Pull every line that includes the word "showPage" from the data.

***** DATA TO USE *****

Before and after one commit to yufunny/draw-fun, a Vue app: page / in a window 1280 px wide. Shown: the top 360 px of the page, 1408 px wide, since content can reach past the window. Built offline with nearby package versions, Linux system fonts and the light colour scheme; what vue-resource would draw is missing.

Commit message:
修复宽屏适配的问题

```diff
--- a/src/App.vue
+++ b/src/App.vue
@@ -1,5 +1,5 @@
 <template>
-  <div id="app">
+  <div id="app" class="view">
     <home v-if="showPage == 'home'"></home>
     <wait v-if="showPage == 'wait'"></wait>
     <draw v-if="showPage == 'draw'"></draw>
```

*****

ANSWER TO THE EXERCISE
     <home v-if="showPage == 'home'"></home>
     <wait v-if="showPage == 'wait'"></wait>
     <draw v-if="showPage == 'draw'"></draw>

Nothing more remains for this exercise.